The first meeting in several years of the revived Victory Heights Community Council was held Wednesday night, not in Victory Heights itself but the Seattle Mennonite Church in Lake City (more on that in a bit). A dozen people including speakers showed up and heard Susan Causin, our representative on the North District Council, gave an introductory speech in lieu of Shammara Estrada who was home with her new baby (congrats!).
Brad Cummings then gave a short presentation (see photo) about the history of the Victory Heights Community Council. In its heyday (over a decade ago), meetings at the Community Center in Victory Heights Park would attract a number of active dues-paying members as well as city councilmen and other VIP speakers. Community events included egg hunts in the park for kids. Eventually fewer and fewer people attended meetings as people’s lives got busier but also Victory Heights’ unique and rather stable situation as a single-family housing neighborhood without any businesses that doesn’t really see a lot of change or upheaval to motivate folks. Brad has continued to oversee the bank account for the council even though he hasn’t written a check in over nine years. He also revealed the existence of three sandwich boards he had stored for alerting the community about upcoming activities (watch for these on display in coming months!).
I was then asked to say a few words about the blog and social media.

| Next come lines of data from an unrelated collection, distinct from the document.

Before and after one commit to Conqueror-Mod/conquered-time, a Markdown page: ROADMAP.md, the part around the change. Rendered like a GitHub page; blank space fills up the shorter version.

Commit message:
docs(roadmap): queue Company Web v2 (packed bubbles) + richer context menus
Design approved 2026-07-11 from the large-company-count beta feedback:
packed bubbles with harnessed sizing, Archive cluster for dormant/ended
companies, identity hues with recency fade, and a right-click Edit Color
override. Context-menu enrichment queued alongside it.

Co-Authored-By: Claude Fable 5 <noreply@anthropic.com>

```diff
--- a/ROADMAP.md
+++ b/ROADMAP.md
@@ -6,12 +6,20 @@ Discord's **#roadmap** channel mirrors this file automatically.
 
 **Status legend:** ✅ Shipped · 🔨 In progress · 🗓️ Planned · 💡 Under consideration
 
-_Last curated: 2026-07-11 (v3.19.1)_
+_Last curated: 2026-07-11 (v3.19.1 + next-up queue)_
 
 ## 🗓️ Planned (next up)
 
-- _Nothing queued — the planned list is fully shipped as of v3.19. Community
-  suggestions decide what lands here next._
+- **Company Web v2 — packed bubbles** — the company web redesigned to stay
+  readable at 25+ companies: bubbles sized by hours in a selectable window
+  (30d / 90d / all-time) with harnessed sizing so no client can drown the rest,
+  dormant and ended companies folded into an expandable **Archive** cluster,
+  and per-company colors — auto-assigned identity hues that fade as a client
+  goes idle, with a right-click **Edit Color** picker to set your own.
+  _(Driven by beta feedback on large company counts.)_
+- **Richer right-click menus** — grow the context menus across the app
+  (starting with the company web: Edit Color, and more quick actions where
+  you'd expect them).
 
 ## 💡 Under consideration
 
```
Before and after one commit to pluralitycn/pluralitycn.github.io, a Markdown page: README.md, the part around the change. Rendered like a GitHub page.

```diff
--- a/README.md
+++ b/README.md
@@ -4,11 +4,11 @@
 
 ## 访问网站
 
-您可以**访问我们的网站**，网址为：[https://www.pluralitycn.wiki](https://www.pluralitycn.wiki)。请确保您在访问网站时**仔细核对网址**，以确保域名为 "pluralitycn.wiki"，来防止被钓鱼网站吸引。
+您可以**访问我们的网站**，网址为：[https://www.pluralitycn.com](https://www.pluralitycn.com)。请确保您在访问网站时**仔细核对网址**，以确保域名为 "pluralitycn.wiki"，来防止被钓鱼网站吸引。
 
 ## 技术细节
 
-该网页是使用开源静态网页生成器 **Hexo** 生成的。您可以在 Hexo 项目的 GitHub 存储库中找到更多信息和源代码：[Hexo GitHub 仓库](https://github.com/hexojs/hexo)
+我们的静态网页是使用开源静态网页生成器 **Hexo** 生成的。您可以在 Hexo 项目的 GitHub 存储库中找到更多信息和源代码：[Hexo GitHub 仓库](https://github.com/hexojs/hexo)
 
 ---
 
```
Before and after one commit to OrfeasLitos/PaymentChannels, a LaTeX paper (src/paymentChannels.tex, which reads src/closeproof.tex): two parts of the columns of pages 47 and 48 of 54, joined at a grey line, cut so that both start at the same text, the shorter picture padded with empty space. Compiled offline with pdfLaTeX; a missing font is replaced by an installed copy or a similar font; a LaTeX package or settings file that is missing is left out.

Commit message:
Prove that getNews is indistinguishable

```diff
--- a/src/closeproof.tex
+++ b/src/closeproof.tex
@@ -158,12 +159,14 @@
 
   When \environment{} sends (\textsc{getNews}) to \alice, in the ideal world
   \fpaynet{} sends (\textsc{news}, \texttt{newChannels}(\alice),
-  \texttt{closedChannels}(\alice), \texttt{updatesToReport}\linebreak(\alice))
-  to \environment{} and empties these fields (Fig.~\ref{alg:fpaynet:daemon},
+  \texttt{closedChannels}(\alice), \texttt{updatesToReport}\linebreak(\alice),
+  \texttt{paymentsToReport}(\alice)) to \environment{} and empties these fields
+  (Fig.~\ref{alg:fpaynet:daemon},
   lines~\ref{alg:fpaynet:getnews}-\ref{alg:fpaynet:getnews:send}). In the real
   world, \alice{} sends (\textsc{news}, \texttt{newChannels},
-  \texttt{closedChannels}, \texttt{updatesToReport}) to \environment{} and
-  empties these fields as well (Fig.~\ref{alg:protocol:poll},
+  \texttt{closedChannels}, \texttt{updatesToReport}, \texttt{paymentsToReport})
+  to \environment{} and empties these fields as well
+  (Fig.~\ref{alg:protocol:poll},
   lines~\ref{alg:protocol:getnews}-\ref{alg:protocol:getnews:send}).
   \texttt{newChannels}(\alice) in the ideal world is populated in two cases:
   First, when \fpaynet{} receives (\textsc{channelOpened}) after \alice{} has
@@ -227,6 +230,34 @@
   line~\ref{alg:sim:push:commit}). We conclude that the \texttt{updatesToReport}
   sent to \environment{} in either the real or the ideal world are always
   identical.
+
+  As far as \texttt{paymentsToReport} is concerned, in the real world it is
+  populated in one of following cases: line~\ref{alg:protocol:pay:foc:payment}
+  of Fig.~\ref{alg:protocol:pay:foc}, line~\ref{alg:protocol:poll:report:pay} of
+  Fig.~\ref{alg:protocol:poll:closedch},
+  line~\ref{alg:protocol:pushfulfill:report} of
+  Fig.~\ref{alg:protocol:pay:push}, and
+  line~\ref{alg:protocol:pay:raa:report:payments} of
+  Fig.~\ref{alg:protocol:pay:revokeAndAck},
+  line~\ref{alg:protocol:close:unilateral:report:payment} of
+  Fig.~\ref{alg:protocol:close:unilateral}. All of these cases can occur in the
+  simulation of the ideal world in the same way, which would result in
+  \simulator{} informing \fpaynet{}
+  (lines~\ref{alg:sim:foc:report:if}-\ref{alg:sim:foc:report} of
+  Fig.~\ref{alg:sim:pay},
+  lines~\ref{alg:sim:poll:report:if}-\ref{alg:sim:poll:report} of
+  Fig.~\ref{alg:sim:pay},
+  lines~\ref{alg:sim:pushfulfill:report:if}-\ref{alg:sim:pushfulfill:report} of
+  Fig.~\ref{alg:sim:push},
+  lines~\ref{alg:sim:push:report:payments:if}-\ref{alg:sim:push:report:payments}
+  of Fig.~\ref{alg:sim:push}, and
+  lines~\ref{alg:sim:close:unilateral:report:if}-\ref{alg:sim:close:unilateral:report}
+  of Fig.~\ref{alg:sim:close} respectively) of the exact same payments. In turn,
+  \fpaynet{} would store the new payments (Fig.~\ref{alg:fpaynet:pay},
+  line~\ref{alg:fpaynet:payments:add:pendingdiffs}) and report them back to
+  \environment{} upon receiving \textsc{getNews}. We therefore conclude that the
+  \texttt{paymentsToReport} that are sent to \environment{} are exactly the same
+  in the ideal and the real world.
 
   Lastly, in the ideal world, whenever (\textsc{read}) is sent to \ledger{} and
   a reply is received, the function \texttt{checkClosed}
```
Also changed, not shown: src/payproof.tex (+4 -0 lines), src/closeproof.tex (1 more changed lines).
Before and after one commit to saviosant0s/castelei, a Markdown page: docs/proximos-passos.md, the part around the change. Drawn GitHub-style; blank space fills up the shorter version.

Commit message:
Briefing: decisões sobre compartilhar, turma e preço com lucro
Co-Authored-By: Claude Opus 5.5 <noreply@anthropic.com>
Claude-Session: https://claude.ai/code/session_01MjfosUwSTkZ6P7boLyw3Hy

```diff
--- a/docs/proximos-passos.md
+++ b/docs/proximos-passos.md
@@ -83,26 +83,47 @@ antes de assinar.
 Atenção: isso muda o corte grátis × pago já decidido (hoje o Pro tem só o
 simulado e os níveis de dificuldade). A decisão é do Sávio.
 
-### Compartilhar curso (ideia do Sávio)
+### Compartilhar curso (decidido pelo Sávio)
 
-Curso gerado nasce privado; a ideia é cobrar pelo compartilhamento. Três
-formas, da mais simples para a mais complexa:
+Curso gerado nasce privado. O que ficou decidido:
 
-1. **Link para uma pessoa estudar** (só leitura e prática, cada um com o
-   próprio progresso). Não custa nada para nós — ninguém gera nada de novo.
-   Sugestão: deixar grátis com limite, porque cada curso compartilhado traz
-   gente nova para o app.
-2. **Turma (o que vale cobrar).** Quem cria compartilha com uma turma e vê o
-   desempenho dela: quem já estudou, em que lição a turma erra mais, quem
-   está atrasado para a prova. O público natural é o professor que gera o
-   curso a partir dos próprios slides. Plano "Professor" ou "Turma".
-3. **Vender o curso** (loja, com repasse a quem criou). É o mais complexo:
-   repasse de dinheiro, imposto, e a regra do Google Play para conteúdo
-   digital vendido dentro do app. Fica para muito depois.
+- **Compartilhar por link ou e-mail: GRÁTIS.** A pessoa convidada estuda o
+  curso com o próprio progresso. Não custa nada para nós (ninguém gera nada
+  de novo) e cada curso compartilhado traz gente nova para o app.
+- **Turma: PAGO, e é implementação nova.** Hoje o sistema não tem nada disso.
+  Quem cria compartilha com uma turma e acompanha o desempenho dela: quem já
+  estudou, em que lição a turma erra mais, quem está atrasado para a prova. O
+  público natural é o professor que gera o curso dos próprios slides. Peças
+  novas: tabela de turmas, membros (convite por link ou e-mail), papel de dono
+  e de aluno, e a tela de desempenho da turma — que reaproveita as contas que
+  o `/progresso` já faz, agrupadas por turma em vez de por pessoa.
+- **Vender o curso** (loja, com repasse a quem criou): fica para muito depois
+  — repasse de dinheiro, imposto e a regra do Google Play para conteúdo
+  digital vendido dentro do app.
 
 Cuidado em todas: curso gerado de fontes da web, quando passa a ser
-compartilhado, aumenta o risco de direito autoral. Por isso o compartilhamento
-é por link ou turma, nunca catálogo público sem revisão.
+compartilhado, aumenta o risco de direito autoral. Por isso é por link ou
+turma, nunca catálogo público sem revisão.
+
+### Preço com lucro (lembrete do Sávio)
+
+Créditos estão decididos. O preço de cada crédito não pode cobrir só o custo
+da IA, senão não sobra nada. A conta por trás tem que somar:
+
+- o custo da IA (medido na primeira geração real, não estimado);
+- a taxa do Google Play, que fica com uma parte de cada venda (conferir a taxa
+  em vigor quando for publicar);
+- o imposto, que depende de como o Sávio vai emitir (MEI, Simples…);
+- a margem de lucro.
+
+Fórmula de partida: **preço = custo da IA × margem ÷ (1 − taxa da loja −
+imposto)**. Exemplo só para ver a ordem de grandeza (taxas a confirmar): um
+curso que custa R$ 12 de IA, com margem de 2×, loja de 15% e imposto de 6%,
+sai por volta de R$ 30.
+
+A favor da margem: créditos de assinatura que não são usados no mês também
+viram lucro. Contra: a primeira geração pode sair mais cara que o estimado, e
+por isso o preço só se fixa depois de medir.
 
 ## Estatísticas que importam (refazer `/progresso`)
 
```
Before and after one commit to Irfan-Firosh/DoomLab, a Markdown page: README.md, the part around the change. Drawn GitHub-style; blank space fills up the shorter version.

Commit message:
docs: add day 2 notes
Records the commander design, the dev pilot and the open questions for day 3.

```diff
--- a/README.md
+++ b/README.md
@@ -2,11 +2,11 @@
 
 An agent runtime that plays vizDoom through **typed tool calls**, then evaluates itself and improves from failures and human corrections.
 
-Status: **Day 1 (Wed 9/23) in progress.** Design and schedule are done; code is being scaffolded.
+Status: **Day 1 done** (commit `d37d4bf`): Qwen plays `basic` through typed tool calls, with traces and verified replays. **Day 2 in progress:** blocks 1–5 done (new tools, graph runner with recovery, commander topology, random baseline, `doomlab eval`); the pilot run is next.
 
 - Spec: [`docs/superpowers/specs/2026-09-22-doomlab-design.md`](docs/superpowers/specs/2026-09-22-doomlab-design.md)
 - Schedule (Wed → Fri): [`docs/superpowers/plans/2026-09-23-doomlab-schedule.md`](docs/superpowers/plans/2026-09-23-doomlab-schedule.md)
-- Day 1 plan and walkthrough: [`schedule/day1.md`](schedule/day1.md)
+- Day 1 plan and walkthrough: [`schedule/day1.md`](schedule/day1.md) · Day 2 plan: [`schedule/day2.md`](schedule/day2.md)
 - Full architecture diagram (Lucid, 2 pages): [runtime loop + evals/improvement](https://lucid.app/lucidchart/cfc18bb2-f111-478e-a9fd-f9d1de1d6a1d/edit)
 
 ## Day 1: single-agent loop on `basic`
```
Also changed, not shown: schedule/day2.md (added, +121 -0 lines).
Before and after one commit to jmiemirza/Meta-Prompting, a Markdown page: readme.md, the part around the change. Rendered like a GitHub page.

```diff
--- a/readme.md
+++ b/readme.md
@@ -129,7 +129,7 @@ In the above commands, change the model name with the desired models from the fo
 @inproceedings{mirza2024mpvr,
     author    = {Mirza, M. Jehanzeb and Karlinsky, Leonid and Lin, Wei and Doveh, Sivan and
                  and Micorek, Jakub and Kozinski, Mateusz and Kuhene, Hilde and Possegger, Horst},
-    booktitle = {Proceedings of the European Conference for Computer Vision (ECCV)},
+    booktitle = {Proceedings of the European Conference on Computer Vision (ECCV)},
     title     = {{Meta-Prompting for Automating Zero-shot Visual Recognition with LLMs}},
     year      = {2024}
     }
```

One burning question was what was the blog’s purpose versus that of Next Door Neighbor. I explained that Next Door is a closed-loop social media where people post items or news about themselves that only get distributed to other members. While it is immediate (particularly when suspicious activity is occurring), I see the blog as more Big Picture since it’s not really about things happening directly to me but what’s going on in the neighborhood at large. Maybe folks see that as all the same thing, feel free to choose for yourself.
In lieu of Terrie Johnston, the Seattle Police Department’s Crime Prevention Coordinator who was home sick in bed, Phillip Duggan, the co-chair of the North District Council (and who runs the Pinehurst blog) stepped in to talk briefly about the work that Terrie does including free home and business security inspections. If you are interested you can contact her at the North Precinct, 206-684-7711.
Janet Arkills from the Lake City Neighborhood Alliance distributed fliers with community group contact information as well as a brief summary of the Bill Pierre property situation in Lake City. She was very well-informed and a great resource (did you know putting in a new sidewalk in Seattle costs $1 million per mile?) Which is why we’ll never see any in Victory Heights in our lifetimes…
Eileen Canola then talked briefly about how the city awards grants for improvements such as traffic circles. There has been a movement to get one put in 23rd Ave NE, it just takes persistence to make it happen (Brad illustrated this point by talking about construction projects like at 5th Ave NE and Northgate Way which were being planned as far back as the 1990s but only now got funded and built).
Everyone seemed keen to have further meetings, and it was decided to hold the next Victory Heights Community Council meeting at 7 PM on Thursday, November 29th tentatively at the Community Center in Victory Heights Park. Susan had worked tirelessly to secure that location for Wednesday’s meeting but neither the Parks Department nor North Seattle Community College was able to provide assistance beforehand. But earlier this week I was contacted by someone at the Cooperative Daycare at the community center who has the necessary authority to let us use the building in future. Thank you, Kara, for your help!
Watch for sandwich boards alongside the streets announcing future events (and plugging this blog). If you have a “prime” location (for example, on NE 107th, 19th Ave NE, 23rd Ave NE or NE 100th) and would like to volunteer a few feet of your lawn by the side of the road for us to display a sign, please drop us a line. Thanks!
[This article was edited on October 28th to change the date of the next meeting.]